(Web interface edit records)
------

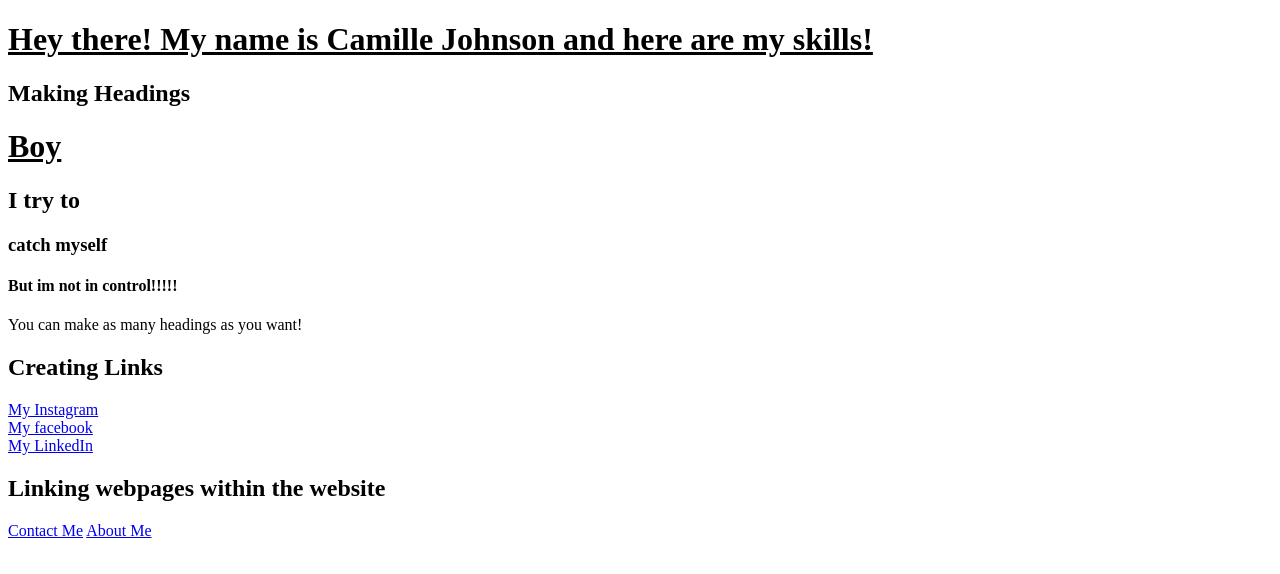
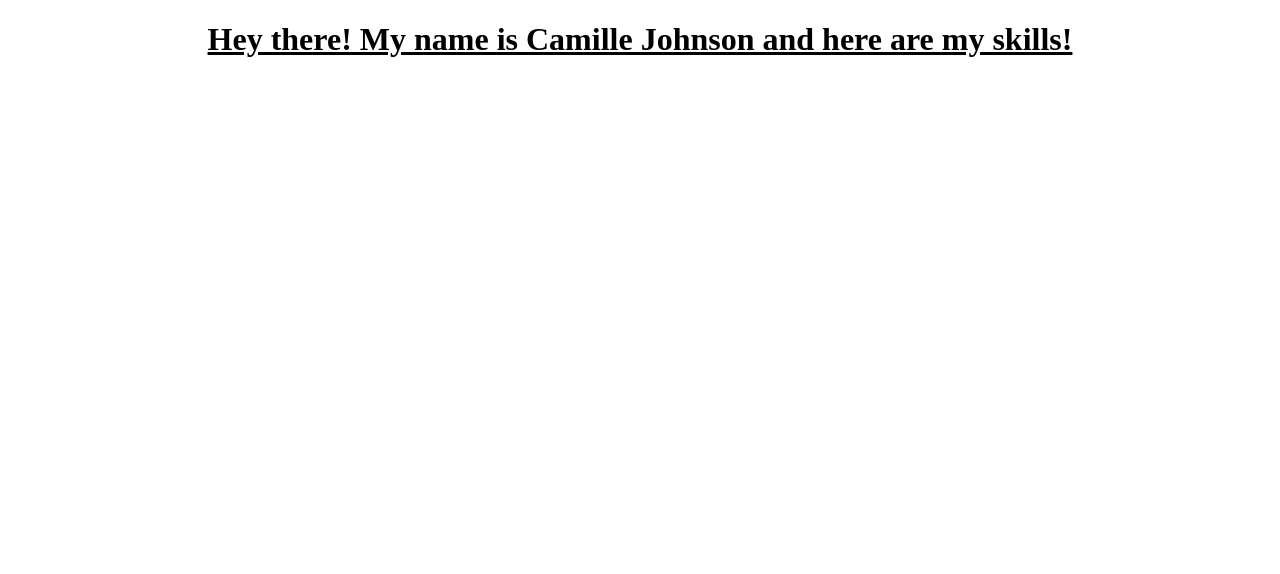
Before and after one commit to Cami95/my-coding, a plain HTML site: page index.html in a window 1280 px wide. Drawn offline with Linux system fonts and the light colour scheme.

Commit message:
added css and removes most of index
I removed most of index cause I didn't like it and I wanted to start over.

```diff
--- a/index.html
+++ b/index.html
@@ -4,45 +4,9 @@
     <meta charset="UTF-8" />
     <meta name="viewport" content="width=device-width, initial-scale=1.0" />
     <link rel="stylesheet" href="style.css" />
-    <title>Document</title>
+    <title>My skills</title>
   </head>
   <body>
     <h1>Hey there! My name is Camille Johnson and here are my skills!</h1>
-
-    <h2>Making Headings</h2>
-    <div class="headings">
-      <h1>Boy</h1>
-      <h2>I try to</h2>
-      <h3>catch myself</h3>
-      <h4>But im not in control!!!!!</h4>
-    </div>
-
-    <p>You can make as many headings as you want!</p>
-
-    <h2>Creating Links</h2>
-    <div class="links">
-      <div>
-        <a
-          href="https://www.instagram.com/cutelittleblackgirl95/"
-          target="_blank"
-          >My Instagram</a
-        >
-      </div>
-      <div>
-        <a href="https://www.facebook.com/cami.john.9" target="_blank"
-          >My facebook</a
-        >
-      </div>
-      <div>
-        <a href="https://www.linkedin.com/in/camijohn/" target="_blank"
-          >My LinkedIn</a
-        >
-      </div>
-    </div>
-
-    <h2>Linking webpages within the website</h2>
-
-    <a href="contact.html">Contact Me</a>
-    <a href="about.html">About Me</a>
   </body>
 </html>
--- a/style.css
+++ b/style.css
@@ -1,3 +1,4 @@
 h1{
     text-decoration: underline;
+    text-align: center;
 }
```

------

= Required action =
Since the pictures are not wanted, set down only the rest of each record, exactly as above.

= Written response =
Before and after one commit to Cami95/my-coding, a plain HTML site: page index.html in a window 1280 px wide. Drawn offline with Linux system fonts and the light colour scheme.

Commit message:
added css and removes most of index
I removed most of index cause I didn't like it and I wanted to start over.

```diff
--- a/index.html
+++ b/index.html
@@ -4,45 +4,9 @@
     <meta charset="UTF-8" />
     <meta name="viewport" content="width=device-width, initial-scale=1.0" />
     <link rel="stylesheet" href="style.css" />
-    <title>Document</title>
+    <title>My skills</title>
   </head>
   <body>
     <h1>Hey there! My name is Camille Johnson and here are my skills!</h1>
-
-    <h2>Making Headings</h2>
-    <div class="headings">
-      <h1>Boy</h1>
-      <h2>I try to</h2>
-      <h3>catch myself</h3>
-      <h4>But im not in control!!!!!</h4>
-    </div>
-
-    <p>You can make as many headings as you want!</p>
-
-    <h2>Creating Links</h2>
-    <div class="links">
-      <div>
-        <a
-          href="https://www.instagram.com/cutelittleblackgirl95/"
-          target="_blank"
-          >My Instagram</a
-        >
-      </div>
-      <div>
-        <a href="https://www.facebook.com/cami.john.9" target="_blank"
-          >My facebook</a
-        >
-      </div>
-      <div>
-        <a href="https://www.linkedin.com/in/camijohn/" target="_blank"
-          >My LinkedIn</a
-        >
-      </div>
-    </div>
-
-    <h2>Linking webpages within the website</h2>
-
-    <a href="contact.html">Contact Me</a>
-    <a href="about.html">About Me</a>
   </body>
 </html>
--- a/style.css
+++ b/style.css
@@ -1,3 +1,4 @@
 h1{
     text-decoration: underline;
+    text-align: center;
 }
```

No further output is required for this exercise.